Probably the best word to describe 20-something relationships in America today is ambiguous.
Stop me if you’ve heard this one before: you’re out having a fun, drunken night with friends or co-workers and the next morning you wake up staring down at the body of some person whose name you can hardly recall, attempting in vain to put together the blurred pieces that led up to this moment. Then, a few weeks later you are out at a party or bar, and you run into this person again. You begin talking and doing shots and [scene missing], you are lying in bed the next day ordering pizza and watching movies with this practical stranger. Then, it happens again…and again…and by now you’re making actual “plans” to see one another, not just randomly hooking up. However, exactly what it is that you are experiencing together remains entirely unspoken and entirely unclear. But it’s fun, so whatever.

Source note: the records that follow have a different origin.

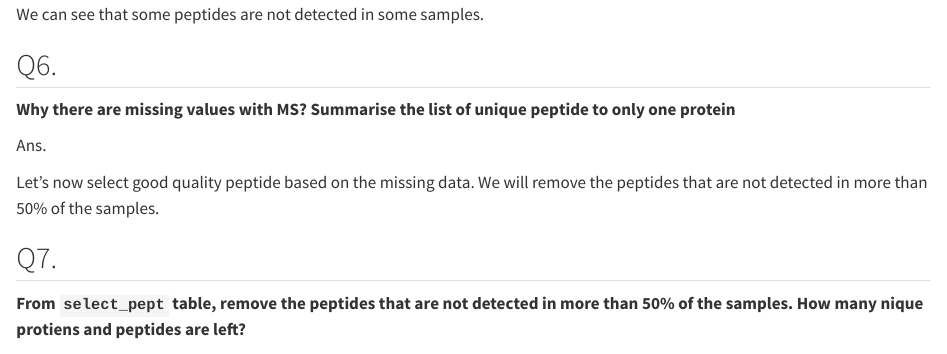
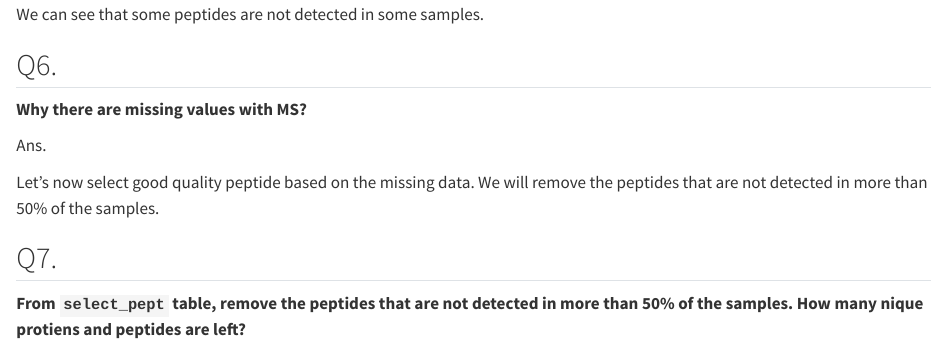
Before and after one commit to thanadol-git/CB2110, a Quarto document (lab2/lab2.qmd): the page in a window 1100 px wide, from 5040 px down. Rendered offline with R 4.5, knitr and Pandoc in place of Quarto, with nearby package versions.

Commit message:
update Q6

```diff
--- a/lab2/lab2.qmd
+++ b/lab2/lab2.qmd
@@ -229,7 +229,7 @@ The problem now is that we can detect some missing data in the dataset. This is
 
 
 ## Q6.
-**Why there are missing values with MS? Summarise the list of unique peptide to only one protein**
+**Why there are missing values with MS?**
 
 
 Ans.
```
Also changed, not shown: 1 other file.
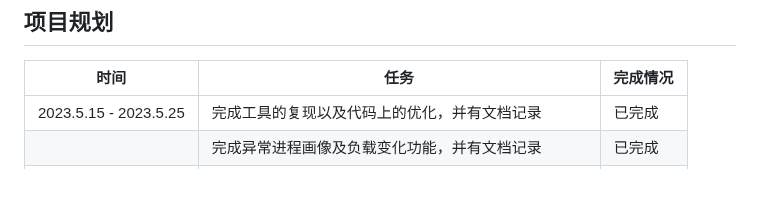
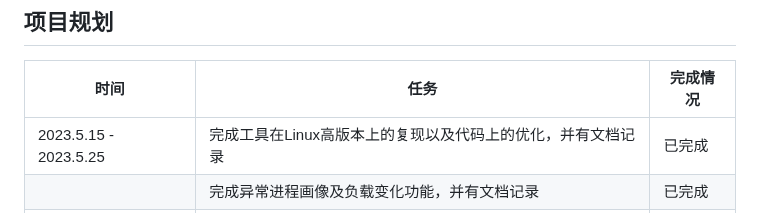
Before and after one commit to zhangzihengya/oscomp-diagnose-tools, a Markdown page: README.md, the part around the change. Drawn GitHub-style; blank space fills up the shorter version.

```diff
--- a/README.md
+++ b/README.md
@@ -38,7 +38,7 @@
 
 | 时间                  | 任务                                               | 完成情况 |
 | --------------------- | -------------------------------------------------- | -------- |
-| 2023.5.15 - 2023.5.25 | 完成工具的复现以及代码上的优化，并有文档记录       | 已完成   |
+| 2023.5.15 - 2023.5.25 | 完成工具在Linux高版本上的复现以及代码上的优化，并有文档记录       | 已完成   |
 |                       | 完成异常进程画像及负载变化功能，并有文档记录       | 已完成   |
 | 2023.5.26 - 2023.5.30 | 完成异常时间点确定功能及工具的整合，并有文件记录   | 已完成   |
 | 2023.5.31 - 2023.6.4  | 完成工具在高负载场景下的基本性能测试，并有文档记录 | 已完成   |
```
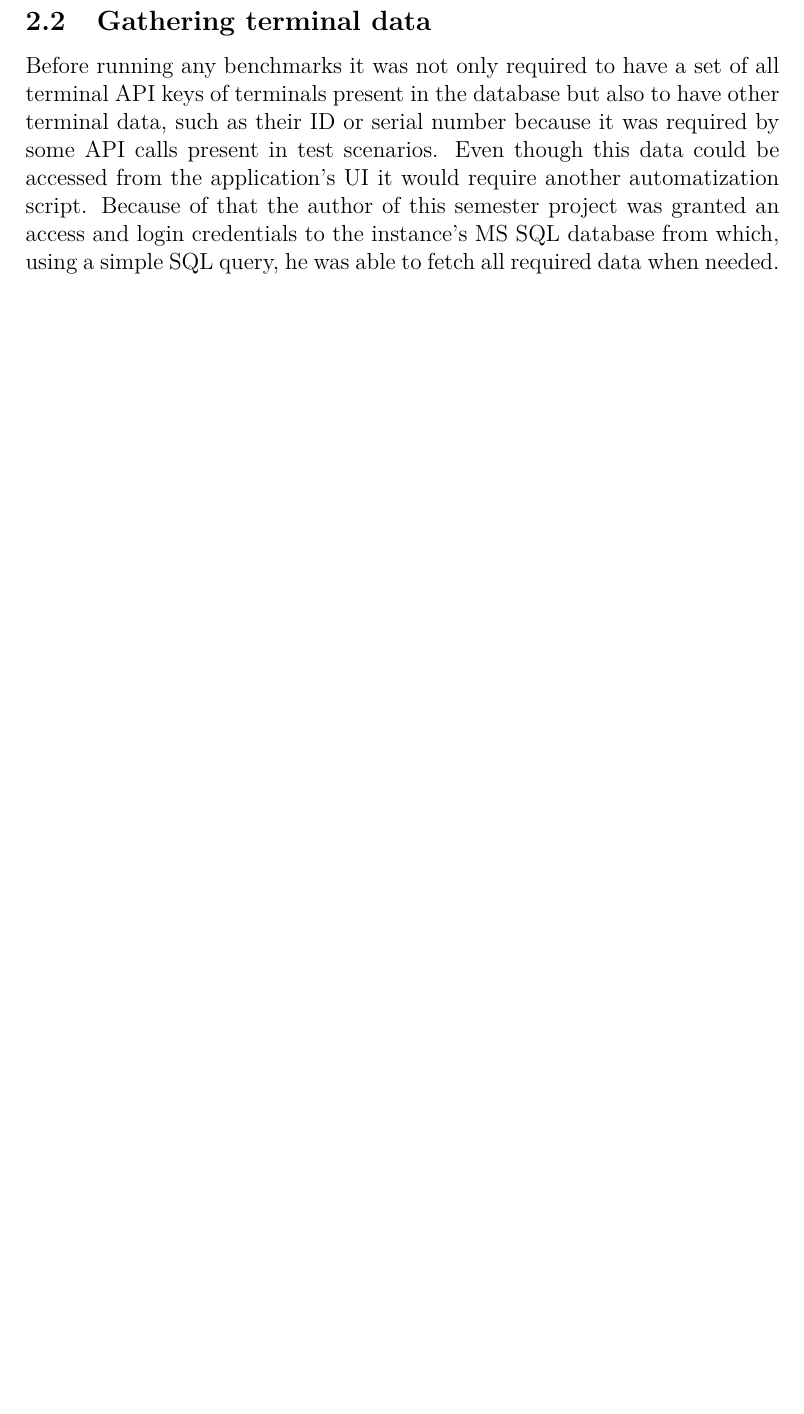
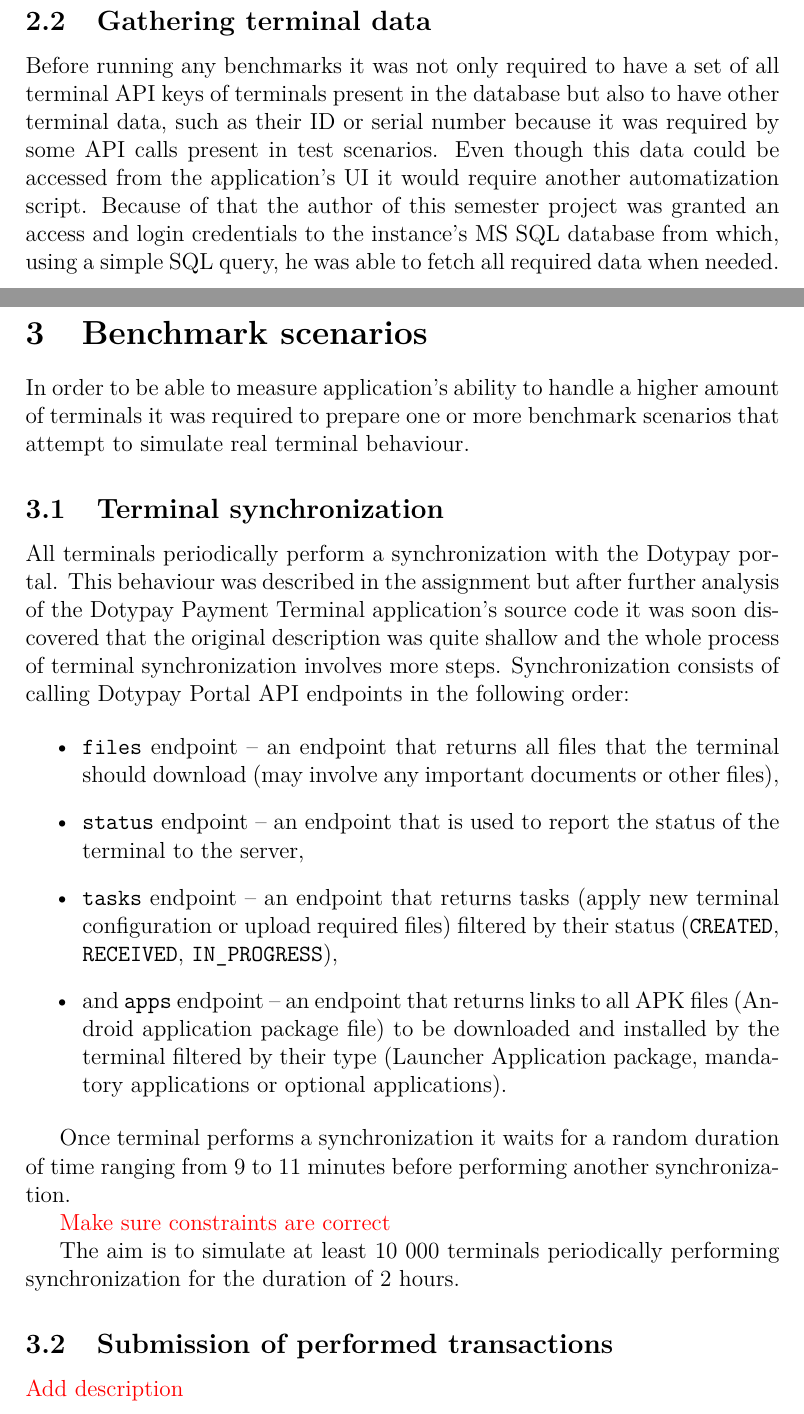
Before and after one commit to topnax/kiv-vss, a LaTeX document (sp/doc/doc.tex): part of page 6 of 6 before the commit and two parts of pages 6 and 7 of 7 after it, the two joined at a grey line, cut so that both start at the same text, the shorter picture padded with empty space. Compiled offline with pdfLaTeX.

Commit message:
Added scenario section.

```diff
--- a/sp/doc/doc.tex
+++ b/sp/doc/doc.tex
@@ -24,6 +24,7 @@
 \usetikzlibrary{shapes,positioning,matrix,arrows}
 
 \newcommand{\img}[1]{(see figure \ref{#1})}
+\newcommand\todo[1]{\textcolor{red}{#1}}
 
 \definecolor{pblue}{rgb}{0.13,0.13,1}
 \definecolor{pgreen}{rgb}{0,0.5,0}
@@ -163,9 +166,37 @@
 
 
 \subsection{Gathering terminal data}
+
 Before running any benchmarks it was not only required to have a set of all terminal API keys of terminals present in the database but also to have other terminal data, such as their ID or serial number because it was required by some API calls present in test scenarios.
 Even though this data could be accessed from the application's UI it would require another automatization script.
 Because of that the author of this semester project was granted an access and login credentials to the instance's MS SQL database from which, using a simple SQL query, he was able to fetch all required data when needed.
 
 
+\section{Benchmark scenarios}
+
+In order to be able to measure application's ability to handle a higher amount of terminals it was required to prepare one or more benchmark scenarios that attempt to simulate real terminal behaviour.
+
+
+\subsection{Terminal synchronization}
+All terminals periodically perform a synchronization with the Dotypay portal.
+This behaviour was described in the assignment but after further analysis of the Dotypay Payment Terminal application's source code it was soon discovered that the original description was quite shallow and the whole process of terminal synchronization involves more steps.
+Synchronization consists of calling Dotypay Portal API endpoints in the following order:
+
+\begin{itemize}
+    \item \texttt{files} endpoint -- an endpoint that returns all files that the terminal should download (may involve any important documents or other files),
+    \item \texttt{status} endpoint -- an endpoint that is used to report the status of the terminal to the server,
+    \item \texttt{tasks} endpoint -- an endpoint that returns tasks (apply new terminal configuration or upload required files) filtered by their status (\texttt{CREATED}, \texttt{RECEIVED}, \texttt{IN\_PROGRESS}),
+    \item and \texttt{apps} endpoint -- an endpoint that returns links to all APK files (Android application package file) to be downloaded and installed by the terminal filtered by their type (Launcher Application package, mandatory applications or optional applications).
+\end{itemize}
+
+Once terminal performs a synchronization it waits for a random duration of time ranging from 9 to 11 minutes before performing another synchronization.
+
+\todo{Make sure constraints are correct}
+
+The aim is to simulate at least 10 000 terminals periodically performing synchronization for the duration of 2 hours.
+
+\subsection{Submission of performed transactions}
+
+\todo{Add description}
+
 \end{document}
```
Also changed, not shown: sp/doc/doc.tex (2 more changed lines).
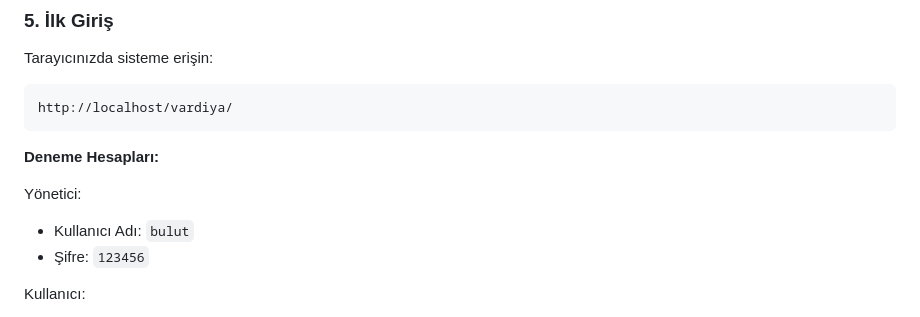
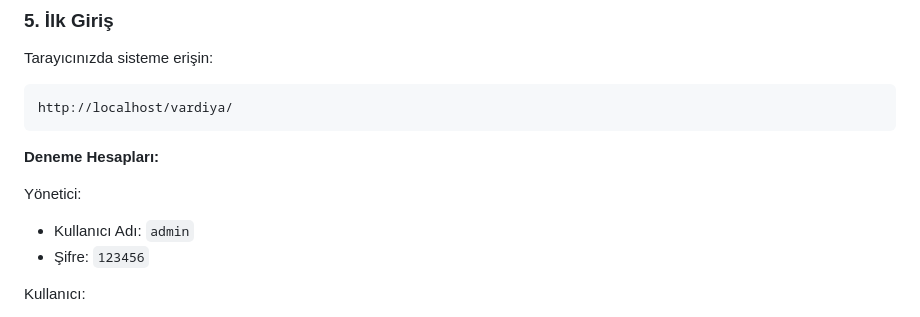
Before and after one commit to bulutbulutsun/kmyo_automation, a Markdown page: README.md, the part around the change. GitHub-like rendering.

```diff
--- a/README.md
+++ b/README.md
@@ -119,7 +119,7 @@ http://localhost/vardiya/
 **Deneme Hesapları:**
 
 Yönetici:
-- Kullanıcı Adı: `bulut`
+- Kullanıcı Adı: `admin`
 - Şifre: `123456`
 
 Kullanıcı:
```
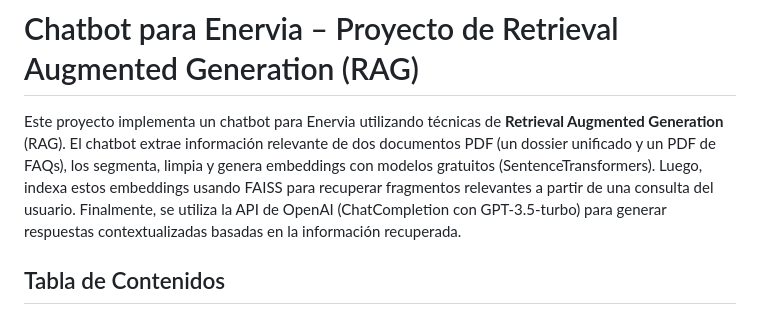
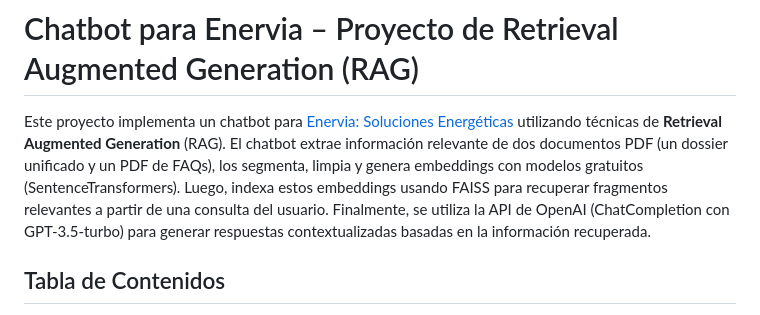
Before and after one commit to Dreiko98/enervia_chatbot, a Markdown page: readme.md, the part around the change. GitHub-like rendering.

```diff
--- a/readme.md
+++ b/readme.md
@@ -1,6 +1,6 @@
 # Chatbot para Enervia – Proyecto de Retrieval Augmented Generation (RAG)
 
-Este proyecto implementa un chatbot para Enervia utilizando técnicas de **Retrieval Augmented Generation** (RAG). El chatbot extrae información relevante de dos documentos PDF (un dossier unificado y un PDF de FAQs), los segmenta, limpia y genera embeddings con modelos gratuitos (SentenceTransformers). Luego, indexa estos embeddings usando FAISS para recuperar fragmentos relevantes a partir de una consulta del usuario. Finalmente, se utiliza la API de OpenAI (ChatCompletion con GPT-3.5-turbo) para generar respuestas contextualizadas basadas en la información recuperada.
+Este proyecto implementa un chatbot para [Enervia: Soluciones Energéticas](https://enervia.net) utilizando técnicas de **Retrieval Augmented Generation** (RAG). El chatbot extrae información relevante de dos documentos PDF (un dossier unificado y un PDF de FAQs), los segmenta, limpia y genera embeddings con modelos gratuitos (SentenceTransformers). Luego, indexa estos embeddings usando FAISS para recuperar fragmentos relevantes a partir de una consulta del usuario. Finalmente, se utiliza la API de OpenAI (ChatCompletion con GPT-3.5-turbo) para generar respuestas contextualizadas basadas en la información recuperada.
 
 ## Tabla de Contenidos
 
```
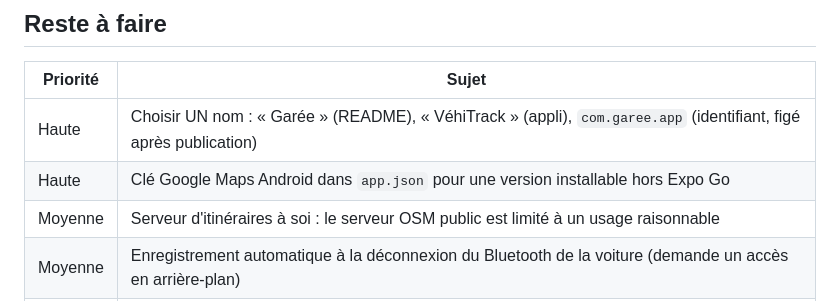
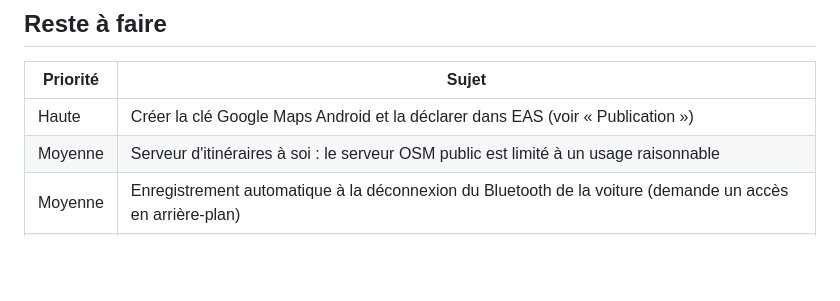
Before and after one commit to bibooa/Voiture, a Markdown page: docs/ETAT.md, the part around one of its changes. Drawn GitHub-style; blank space fills up the shorter version.

Commit message:
docs: etat de la publication Play Store
Co-Authored-By: Claude Opus 5.5 <noreply@anthropic.com>

```diff
--- a/docs/ETAT.md
+++ b/docs/ETAT.md
@@ -122,8 +139,7 @@
 
 | Priorité | Sujet |
 |---|---|
-| Haute | Choisir UN nom : « Garée » (README), « VéhiTrack » (appli), `com.garee.app` (identifiant, figé après publication) |
-| Haute | Clé Google Maps Android dans `app.json` pour une version installable hors Expo Go |
+| Haute | Créer la clé Google Maps Android et la déclarer dans EAS (voir « Publication »)
 | Moyenne | Serveur d'itinéraires à soi : le serveur OSM public est limité à un usage raisonnable |
 | Moyenne | Enregistrement automatique à la déconnexion du Bluetooth de la voiture (demande un accès en arrière-plan) |
 | Basse | Vérifications iOS (tableau « Non vérifié ») |
```
Also changed, not shown: other parts of docs/ETAT.md (+17 -0 lines).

These sorts of situations have essentially defined my “dating” experience throughout my 20s, and I have been through this cycle more times than I can remember. This is not meant, however, as a boast, rather a painful admission as I sit here alone today reflecting back on countless missed opportunities resulting from the conflicting expectations, unspoken assumptions and just plain failures to communicate that doomed these “relationships” before they even began. Were we just having fun or was there more to it? Could there have even been more if either one of us had desired it?
Recently I traveled down to our nation’s capitol to check out a panel discussion, called Modern Family: Coupling and Uncoupling in America, exploring the changing nature of marriage and relationships today. While there was very little agreement between the speakers on the merit or demerits of these changes, one thing was universally agreed upon: the most salient feature of these new arrangements is choice. The old, restrictive, Leave It to Beaver-style marriage is gone and is never coming back. And what has replaced it is…? There is no answer for this yet, and what I seemed to be hearing from the majority of the panelists was that the answer will be nothing. It will be entirely up to each and every one of us to decide that for ourselves.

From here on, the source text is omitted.